Research demonstrates veggie dieters are twice as likely to shed pounds as omnivores
If you’re diabetic and carrying a little more weight than you’d like, then it may be time to cut out the meat. That’s the conclusion of a new study showing standard weight-loss regimes are half as effective for people with type 2 diabetes.
The condition occurs when the pancreas doesn’t produce enough insulin to function properly, or the body’s cells don’t react to insulin, meaning glucose stays in the blood and isn’t used as fuel for energy. Type 2 diabetes is often associated with obesity and keeping to a healthy weight can help people control their symptoms and avoid complications.
Conducted in the Czech Republic and US, and funded by the Ministry of Health in Prague, the research involved 74 men and women with the condition and a body mass index (BMI) over 25, meaning they are classed as overweight. They were asked to tuck into different food designed to help them reduce their daily calories by 500, with half the cohort being put on a vegetarian diet – in fact, almost a vegan diet, since yoghurt was the only animal product allowed – and the other a standard diet recommended for diabetics.
Other than changing what they ate and carrying out an exercise routine three times a week, the participants had to stick to their usual routines and habits. Over six months, the study found that the meat free eaters lost more weight than the omnivore dieters – 6.2kg, compared to 3.2kg – as well as more body fat.
Lead author Dr Hana Kahleova said the findings were important for people who are trying to lose weight, including those with type 2 diabetes: “But it is also relevant to anyone who takes their weight management seriously and wants to stay lean and healthy. Vegetarian diets proved to be the most effective diets for weight loss. However, we also showed that a vegetarian diet is much more effective at reducing muscle fat, thus improving metabolism.”

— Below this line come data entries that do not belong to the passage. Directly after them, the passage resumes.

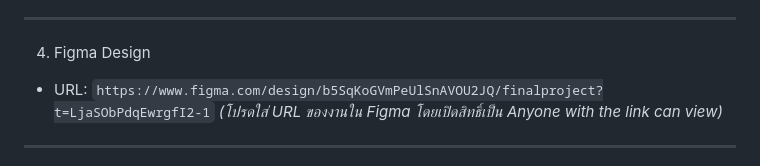
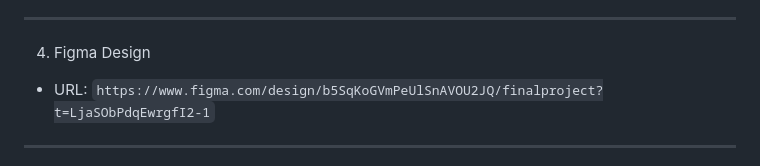
Before and after one commit to Watcharayothin-rgb/projectfinal, a Markdown page: README.md, the part around the change. GitHub-like rendering.

```diff
--- a/README.md
+++ b/README.md
@@ -22,7 +22,7 @@
 ---
 
 4. Figma Design
-- URL: `https://www.figma.com/design/b5SqKoGVmPeUlSnAVOU2JQ/finalproject?t=LjaSObPdqEwrgfI2-1` *(โปรดใส่ URL ของงานใน Figma โดยเปิดสิทธิ์เป็น Anyone with the link can view)*
+- URL: `https://www.figma.com/design/b5SqKoGVmPeUlSnAVOU2JQ/finalproject?t=LjaSObPdqEwrgfI2-1`
 
 ---
 
```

The results were skewed slightly by the fact that more people stuck to the meat free diet than stuck to the omnivorous one – 55 per cent kept strictly to their veggie regimen, compared with only 32 per cent on the other diet – but that could just show that when it comes to keeping people interested in healthy eating, deliciousness is a factor too.